(INPUT DATA):
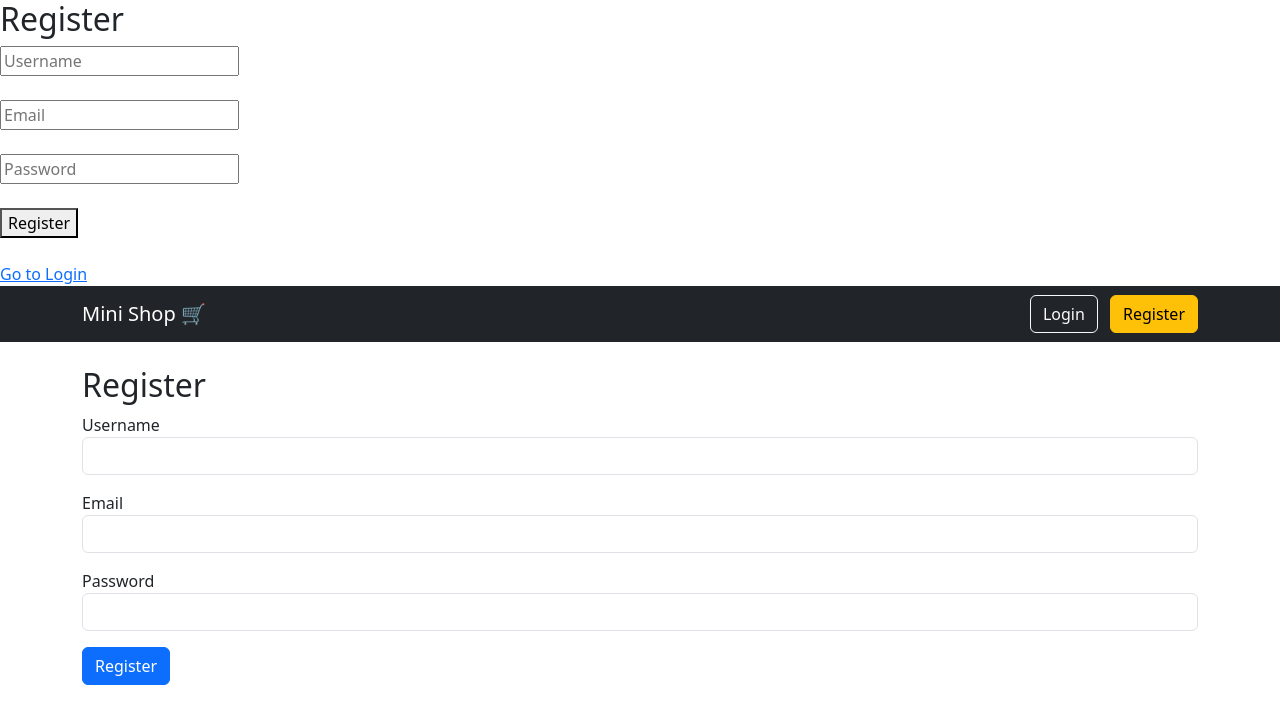
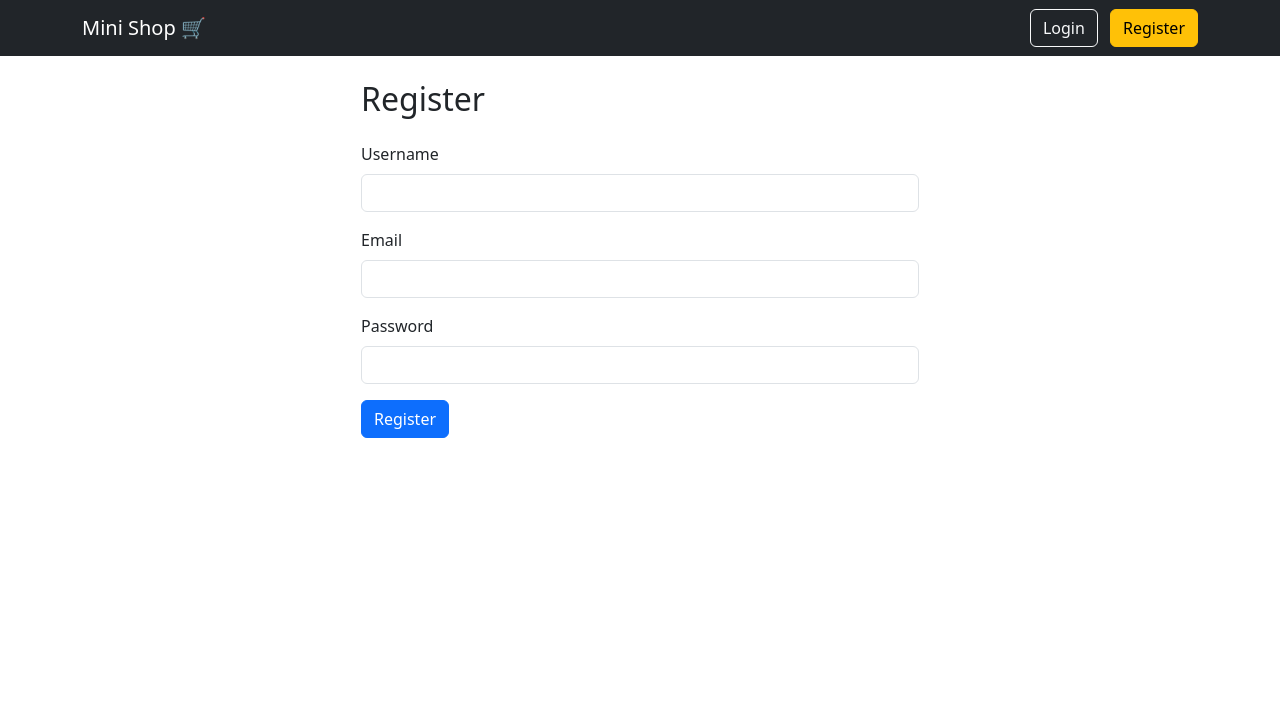
Before and after one commit to WIN18953/mini_shop, a Flask app: page /register in a window 1280 px wide. Shown: the top 724 px of the page. Run offline with Flask 3, Linux system fonts and the light colour scheme.

Commit message:
Edit register

```diff
--- a/templates/register.html
+++ b/templates/register.html
@@ -1,45 +1,26 @@
-<!DOCTYPE html>
-<html>
-<head>
-    <title>Register</title>
-</head>
-<body>
-
-<h2>Register</h2>
-
-<form method="POST">
-    <input type="text" name="username" placeholder="Username" required><br><br>
-    <input type="email" name="email" placeholder="Email" required><br><br>
-    <input type="password" name="password" placeholder="Password" required><br><br>
-    <button type="submit">Register</button>
-</form>
-
-<br>
-<a href="/login">Go to Login</a>
-
-</body>
-</html>
 {% extends "base.html" %}
 
 {% block content %}
-<h2>Register</h2>
+<div class="col-md-6 mx-auto">
+    <h2 class="mb-4">Register</h2>
 
     <form method="POST">
         <div class="mb-3">
-        <label>Username</label>
+            <label class="form-label">Username</label>
             <input type="text" name="username" class="form-control" required>
         </div>
 
         <div class="mb-3">
-        <label>Email</label>
+            <label class="form-label">Email</label>
             <input type="email" name="email" class="form-control" required>
         </div>
 
         <div class="mb-3">
-        <label>Password</label>
+            <label class="form-label">Password</label>
             <input type="password" name="password" class="form-control" required>
         </div>
 
         <button type="submit" class="btn btn-primary">Register</button>
     </form>
+</div>
 {% endblock %}
```
Lines whose indentation alone changed are shown as unchanged.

(AIM OF THE EXERCISE):
Please copy out each line of the material that contains the string "placeholder".

(TASK SOLUTION):
-    <input type="text" name="username" placeholder="Username" required><br><br>
-    <input type="email" name="email" placeholder="Email" required><br><br>
-    <input type="password" name="password" placeholder="Password" required><br><br>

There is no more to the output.